■ Description of the task
Pictures aside, write out every record exactly as it appears.

■ Records supplied
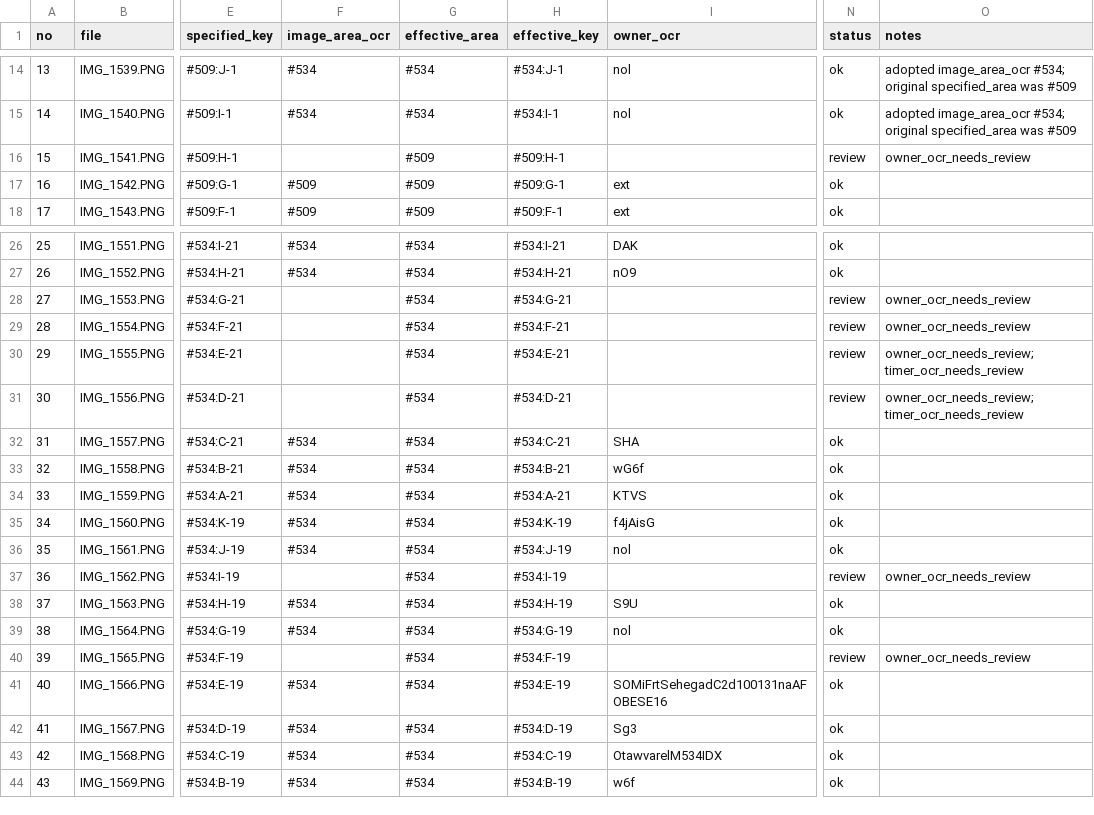
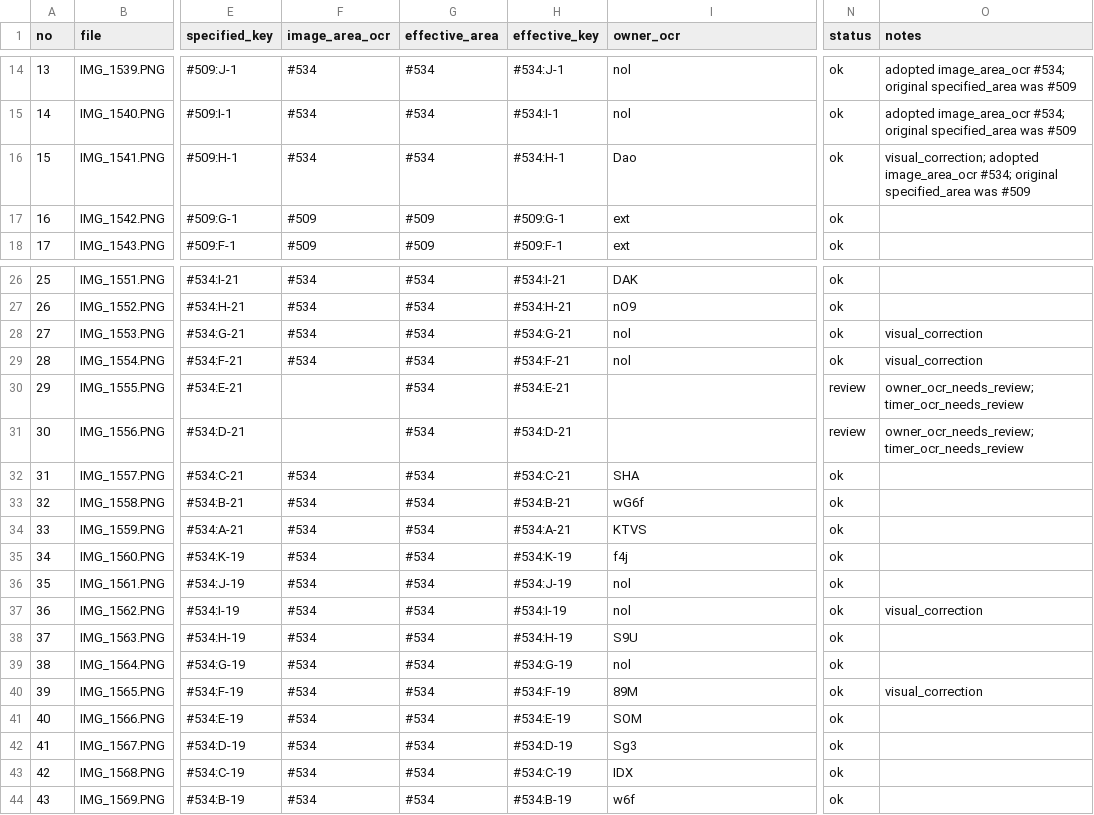
Before and after one commit to naphthaPhD/lastwar-s6-strategy, a CSV file: data/2026-06-01_fishery_vertical_screenshot_import.csv, drawn as a sheet; only a part is shown, gaps mark what is left out; the diff names each change by its address in the sheet, - before the commit and + after, or states it on an @@ line.

Commit message:
Apply newer vertical fishery screenshots

```diff
--- a/data/2026-06-01_fishery_vertical_screenshot_import.csv
+++ b/data/2026-06-01_fishery_vertical_screenshot_import.csv
-F16 (image_area_ocr): (empty)
+F16 (image_area_ocr): #534
-G16 (effective_area): #509
+G16 (effective_area): #534
-H16 (effective_key): #509:H-1
+H16 (effective_key): #534:H-1
-I16 (owner_ocr): (empty)
+I16 (owner_ocr): Dao
-N16 (status): review
+N16 (status): ok
-O16 (notes): owner_ocr_needs_review
+O16 (notes): visual_correction; adopted image_area_ocr #534; original specified_area was #509
-F28:F29 (image_area_ocr): (empty)
+F28:F29 (image_area_ocr): #534
-I28:I29 (owner_ocr): (empty)
+I28:I29 (owner_ocr): nol
-N28:N29 (status): review
+N28:N29 (status): ok
-O28:O29 (notes): owner_ocr_needs_review
+O28:O29 (notes): visual_correction
-I35 (owner_ocr): f4jAisG
+I35 (owner_ocr): f4j
-F37 (image_area_ocr): (empty)
+F37 (image_area_ocr): #534
-I37 (owner_ocr): (empty)
+I37 (owner_ocr): nol
-N37 (status): review
+N37 (status): ok
-O37 (notes): owner_ocr_needs_review
+O37 (notes): visual_correction
-F40 (image_area_ocr): (empty)
+F40 (image_area_ocr): #534
-I40 (owner_ocr): (empty)
+I40 (owner_ocr): 89M
-N40 (status): review
+N40 (status): ok
-O40 (notes): owner_ocr_needs_review
+O40 (notes): visual_correction
-I41 (owner_ocr): SOMiFrtSehegadC2d100131naAFOBESE16
+I41 (owner_ocr): SOM
-I43 (owner_ocr): OtawvarelM534IDX
+I43 (owner_ocr): IDX
```
Also changed, not shown: 1 other file.
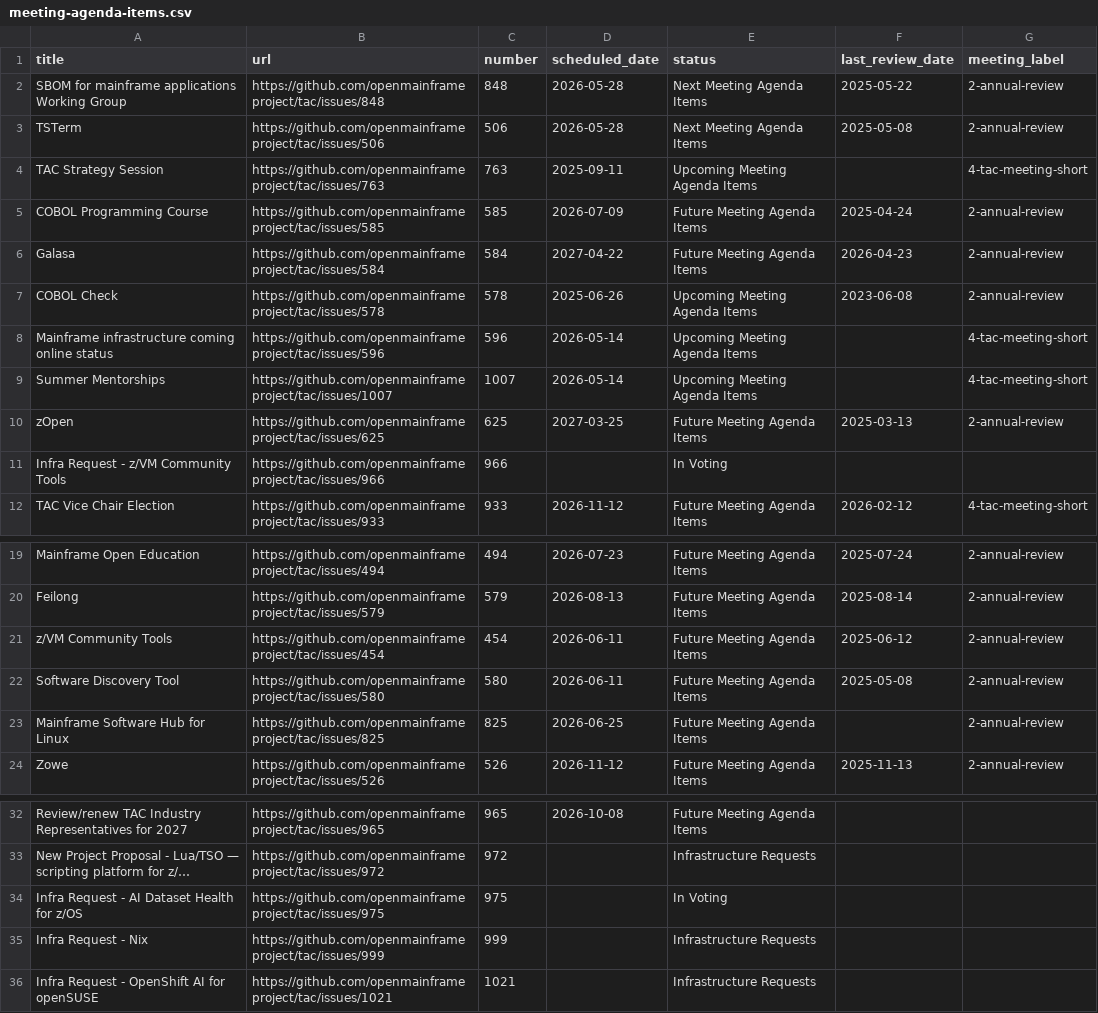
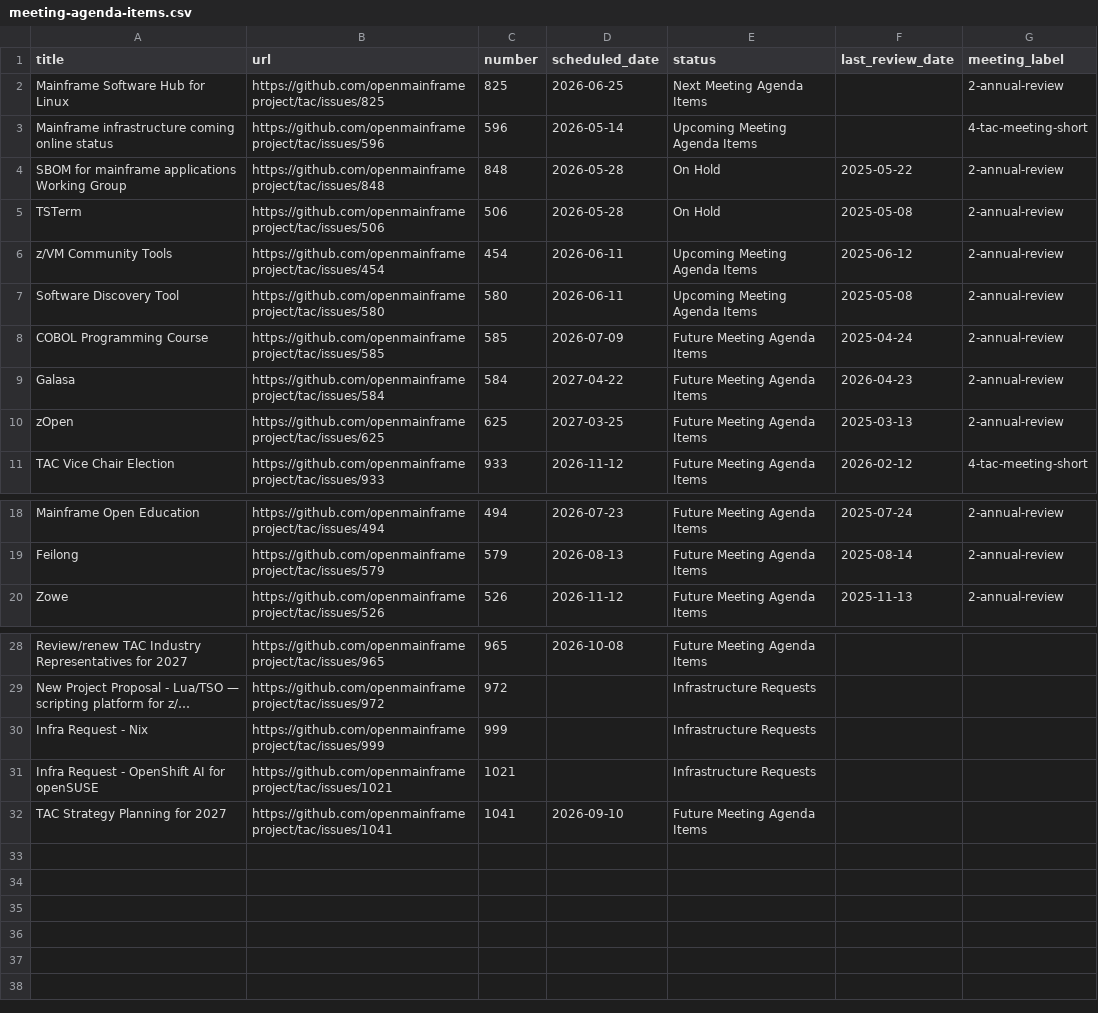
Before and after one commit to openmainframeproject/tac, a CSV file: _data/meeting-agenda-items.csv, drawn as a sheet; only a part is shown, gaps mark what is left out; long unchanged cells end in …; removed rows and columns are numbered as before the commit, all else as after; the diff names each change by its address in the sheet, - before the commit and + after, or states it on an @@ line.

Commit message:
Update Data Sources from LFX 2026-05-29 (#1042)
Signed-off-by: github-actions[bot] <41898282+github-actions[bot]@users.noreply.github.com>

```diff
--- a/_data/meeting-agenda-items.csv
+++ b/_data/meeting-agenda-items.csv
+row 2: Mainframe Software Hub for Linux | https://github.com/openmainframeproject/tac/issues/825 | 825 | 2026-06-25 | Next Meeting Agenda Items |  | 2-annual-review
@@ row 8 moved to row 3: Mainframe infrastructure coming online s… @@
-E4:E5 (status): Next Meeting Agenda Items
+E4:E5 (status): On Hold
-row 4: TAC Strategy Session | https://github.com/openmainframeproject/tac/issues/763 | 763 | 2025-09-11 | Upcoming Meeting Agenda Items |  | 4-tac-meeting-short
+row 6: z/VM Community Tools | https://github.com/openmainframeproject/tac/issues/454 | 454 | 2026-06-11 | Upcoming Meeting Agenda Items | 2025-06-12 | 2-annual-review
+row 7: Software Discovery Tool | https://github.com/openmainframeproject/tac/issues/580 | 580 | 2026-06-11 | Upcoming Meeting Agenda Items | 2025-05-08 | 2-annual-review
-row 7: COBOL Check | https://github.com/openmainframeproject/tac/issues/578 | 578 | 2025-06-26 | Upcoming Meeting Agenda Items | 2023-06-08 | 2-annual-review
-row 9: Summer Mentorships | https://github.com/openmainframeproject/tac/issues/1007 | 1007 | 2026-05-14 | Upcoming Meeting Agenda Items |  | 4-tac-meeting-short
-row 11: Infra Request - z/VM Community Tools | https://github.com/openmainframeproject/tac/issues/966 | 966 |  | In Voting
-row 21: z/VM Community Tools | https://github.com/openmainframeproject/tac/issues/454 | 454 | 2026-06-11 | Future Meeting Agenda Items | 2025-06-12 | 2-annual-review
-row 22: Software Discovery Tool | https://github.com/openmainframeproject/tac/issues/580 | 580 | 2026-06-11 | Future Meeting Agenda Items | 2025-05-08 | 2-annual-review
-row 23: Mainframe Software Hub for Linux | https://github.com/openmainframeproject/tac/issues/825 | 825 | 2026-06-25 | Future Meeting Agenda Items |  | 2-annual-review
-row 34: Infra Request - AI Dataset Health for z/OS | https://github.com/openmainframeproject/tac/issues/975 | 975 |  | In Voting
+row 32: TAC Strategy Planning for 2027 | https://github.com/openmainframeproject/tac/issues/1041 | 1041 | 2026-09-10 | Future Meeting Agenda Items
```
Also changed, not shown: _data/projects.csv.
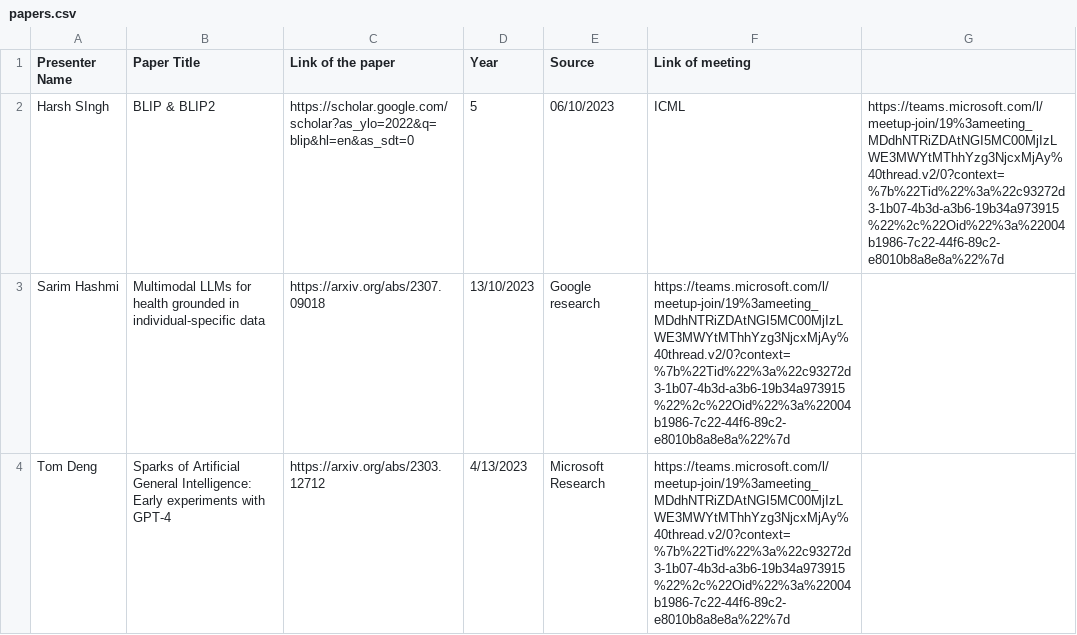
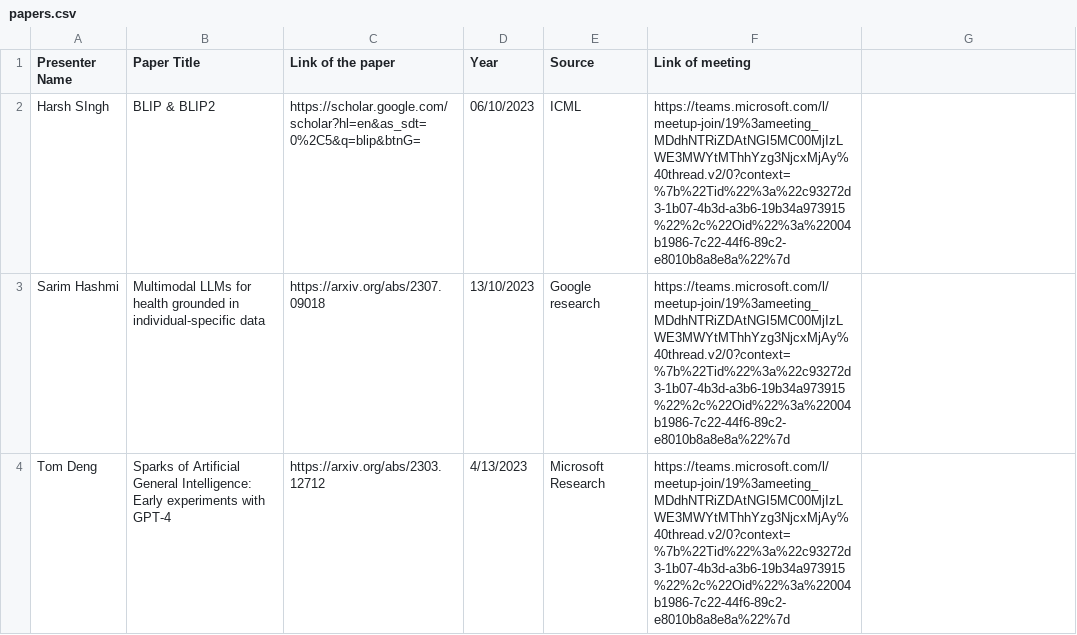
Before and after one commit to reading-group-ai/reading-group-ai.github.io, a CSV file: papers.csv, drawn as a sheet.

```diff
--- a/papers.csv
+++ b/papers.csv
@@ -1,3 +1,3 @@
 Presenter Name, Paper Title, Link of the paper, Year, Source, Link of meeting
-Harsh SIngh,	BLIP & BLIP2,	https://scholar.google.com/scholar?as_ylo=2022&q=blip&hl=en&as_sdt=0,5,	06/10/2023,	ICML, https://teams.microsoft.com/l/meetup-join/19%3ameeting_MDdhNTRiZDAtNGI5MC00MjIzLWE3MWYtMThhYzg3NjcxMjAy%40thread.v2/0?context=%7b%22Tid%22%3a%22c93272d3-1b07-4b3d-a3b6-19b34a973915%22%2c%22Oid%22%3a%22004b1986-7c22-44f6-89c2-e8010b8a8e8a%22%7d	
+Harsh SIngh,	BLIP & BLIP2,	https://scholar.google.com/scholar?hl=en&as_sdt=0%2C5&q=blip&btnG=,	06/10/2023,	ICML, https://teams.microsoft.com/l/meetup-join/19%3ameeting_MDdhNTRiZDAtNGI5MC00MjIzLWE3MWYtMThhYzg3NjcxMjAy%40thread.v2/0?context=%7b%22Tid%22%3a%22c93272d3-1b07-4b3d-a3b6-19b34a973915%22%2c%22Oid%22%3a%22004b1986-7c22-44f6-89c2-e8010b8a8e8a%22%7d	
 Sarim Hashmi,	Multimodal LLMs for health grounded in individual-specific data,	https://arxiv.org/abs/2307.09018,	13/10/2023,	Google research,https://teams.microsoft.com/l/meetup-join/19%3ameeting_MDdhNTRiZDAtNGI5MC00MjIzLWE3MWYtMThhYzg3NjcxMjAy%40thread.v2/0?context=%7b%22Tid%22%3a%22c93272d3-1b07-4b3d-a3b6-19b34a973915%22%2c%22Oid%22%3a%22004b1986-7c22-44f6-89c2-e8010b8a8e8a%22%7d	
```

■ Task response
Before and after one commit to naphthaPhD/lastwar-s6-strategy, a CSV file: data/2026-06-01_fishery_vertical_screenshot_import.csv, drawn as a sheet; only a part is shown, gaps mark what is left out; the diff names each change by its address in the sheet, - before the commit and + after, or states it on an @@ line.

Commit message:
Apply newer vertical fishery screenshots

```diff
--- a/data/2026-06-01_fishery_vertical_screenshot_import.csv
+++ b/data/2026-06-01_fishery_vertical_screenshot_import.csv
-F16 (image_area_ocr): (empty)
+F16 (image_area_ocr): #534
-G16 (effective_area): #509
+G16 (effective_area): #534
-H16 (effective_key): #509:H-1
+H16 (effective_key): #534:H-1
-I16 (owner_ocr): (empty)
+I16 (owner_ocr): Dao
-N16 (status): review
+N16 (status): ok
-O16 (notes): owner_ocr_needs_review
+O16 (notes): visual_correction; adopted image_area_ocr #534; original specified_area was #509
-F28:F29 (image_area_ocr): (empty)
+F28:F29 (image_area_ocr): #534
-I28:I29 (owner_ocr): (empty)
+I28:I29 (owner_ocr): nol
-N28:N29 (status): review
+N28:N29 (status): ok
-O28:O29 (notes): owner_ocr_needs_review
+O28:O29 (notes): visual_correction
-I35 (owner_ocr): f4jAisG
+I35 (owner_ocr): f4j
-F37 (image_area_ocr): (empty)
+F37 (image_area_ocr): #534
-I37 (owner_ocr): (empty)
+I37 (owner_ocr): nol
-N37 (status): review
+N37 (status): ok
-O37 (notes): owner_ocr_needs_review
+O37 (notes): visual_correction
-F40 (image_area_ocr): (empty)
+F40 (image_area_ocr): #534
-I40 (owner_ocr): (empty)
+I40 (owner_ocr): 89M
-N40 (status): review
+N40 (status): ok
-O40 (notes): owner_ocr_needs_review
+O40 (notes): visual_correction
-I41 (owner_ocr): SOMiFrtSehegadC2d100131naAFOBESE16
+I41 (owner_ocr): SOM
-I43 (owner_ocr): OtawvarelM534IDX
+I43 (owner_ocr): IDX
```
Also changed, not shown: 1 other file.
Before and after one commit to openmainframeproject/tac, a CSV file: _data/meeting-agenda-items.csv, drawn as a sheet; only a part is shown, gaps mark what is left out; long unchanged cells end in …; removed rows and columns are numbered as before the commit, all else as after; the diff names each change by its address in the sheet, - before the commit and + after, or states it on an @@ line.

Commit message:
Update Data Sources from LFX 2026-05-29 (#1042)
Signed-off-by: github-actions[bot] <41898282+github-actions[bot]@users.noreply.github.com>

```diff
--- a/_data/meeting-agenda-items.csv
+++ b/_data/meeting-agenda-items.csv
+row 2: Mainframe Software Hub for Linux | https://github.com/openmainframeproject/tac/issues/825 | 825 | 2026-06-25 | Next Meeting Agenda Items |  | 2-annual-review
@@ row 8 moved to row 3: Mainframe infrastructure coming online s… @@
-E4:E5 (status): Next Meeting Agenda Items
+E4:E5 (status): On Hold
-row 4: TAC Strategy Session | https://github.com/openmainframeproject/tac/issues/763 | 763 | 2025-09-11 | Upcoming Meeting Agenda Items |  | 4-tac-meeting-short
+row 6: z/VM Community Tools | https://github.com/openmainframeproject/tac/issues/454 | 454 | 2026-06-11 | Upcoming Meeting Agenda Items | 2025-06-12 | 2-annual-review
+row 7: Software Discovery Tool | https://github.com/openmainframeproject/tac/issues/580 | 580 | 2026-06-11 | Upcoming Meeting Agenda Items | 2025-05-08 | 2-annual-review
-row 7: COBOL Check | https://github.com/openmainframeproject/tac/issues/578 | 578 | 2025-06-26 | Upcoming Meeting Agenda Items | 2023-06-08 | 2-annual-review
-row 9: Summer Mentorships | https://github.com/openmainframeproject/tac/issues/1007 | 1007 | 2026-05-14 | Upcoming Meeting Agenda Items |  | 4-tac-meeting-short
-row 11: Infra Request - z/VM Community Tools | https://github.com/openmainframeproject/tac/issues/966 | 966 |  | In Voting
-row 21: z/VM Community Tools | https://github.com/openmainframeproject/tac/issues/454 | 454 | 2026-06-11 | Future Meeting Agenda Items | 2025-06-12 | 2-annual-review
-row 22: Software Discovery Tool | https://github.com/openmainframeproject/tac/issues/580 | 580 | 2026-06-11 | Future Meeting Agenda Items | 2025-05-08 | 2-annual-review
-row 23: Mainframe Software Hub for Linux | https://github.com/openmainframeproject/tac/issues/825 | 825 | 2026-06-25 | Future Meeting Agenda Items |  | 2-annual-review
-row 34: Infra Request - AI Dataset Health for z/OS | https://github.com/openmainframeproject/tac/issues/975 | 975 |  | In Voting
+row 32: TAC Strategy Planning for 2027 | https://github.com/openmainframeproject/tac/issues/1041 | 1041 | 2026-09-10 | Future Meeting Agenda Items
```
Also changed, not shown: _data/projects.csv.
Before and after one commit to reading-group-ai/reading-group-ai.github.io, a CSV file: papers.csv, drawn as a sheet.

```diff
--- a/papers.csv
+++ b/papers.csv
@@ -1,3 +1,3 @@
 Presenter Name, Paper Title, Link of the paper, Year, Source, Link of meeting
-Harsh SIngh,	BLIP & BLIP2,	https://scholar.google.com/scholar?as_ylo=2022&q=blip&hl=en&as_sdt=0,5,	06/10/2023,	ICML, https://teams.microsoft.com/l/meetup-join/19%3ameeting_MDdhNTRiZDAtNGI5MC00MjIzLWE3MWYtMThhYzg3NjcxMjAy%40thread.v2/0?context=%7b%22Tid%22%3a%22c93272d3-1b07-4b3d-a3b6-19b34a973915%22%2c%22Oid%22%3a%22004b1986-7c22-44f6-89c2-e8010b8a8e8a%22%7d	
+Harsh SIngh,	BLIP & BLIP2,	https://scholar.google.com/scholar?hl=en&as_sdt=0%2C5&q=blip&btnG=,	06/10/2023,	ICML, https://teams.microsoft.com/l/meetup-join/19%3ameeting_MDdhNTRiZDAtNGI5MC00MjIzLWE3MWYtMThhYzg3NjcxMjAy%40thread.v2/0?context=%7b%22Tid%22%3a%22c93272d3-1b07-4b3d-a3b6-19b34a973915%22%2c%22Oid%22%3a%22004b1986-7c22-44f6-89c2-e8010b8a8e8a%22%7d	
 Sarim Hashmi,	Multimodal LLMs for health grounded in individual-specific data,	https://arxiv.org/abs/2307.09018,	13/10/2023,	Google research,https://teams.microsoft.com/l/meetup-join/19%3ameeting_MDdhNTRiZDAtNGI5MC00MjIzLWE3MWYtMThhYzg3NjcxMjAy%40thread.v2/0?context=%7b%22Tid%22%3a%22c93272d3-1b07-4b3d-a3b6-19b34a973915%22%2c%22Oid%22%3a%22004b1986-7c22-44f6-89c2-e8010b8a8e8a%22%7d	
```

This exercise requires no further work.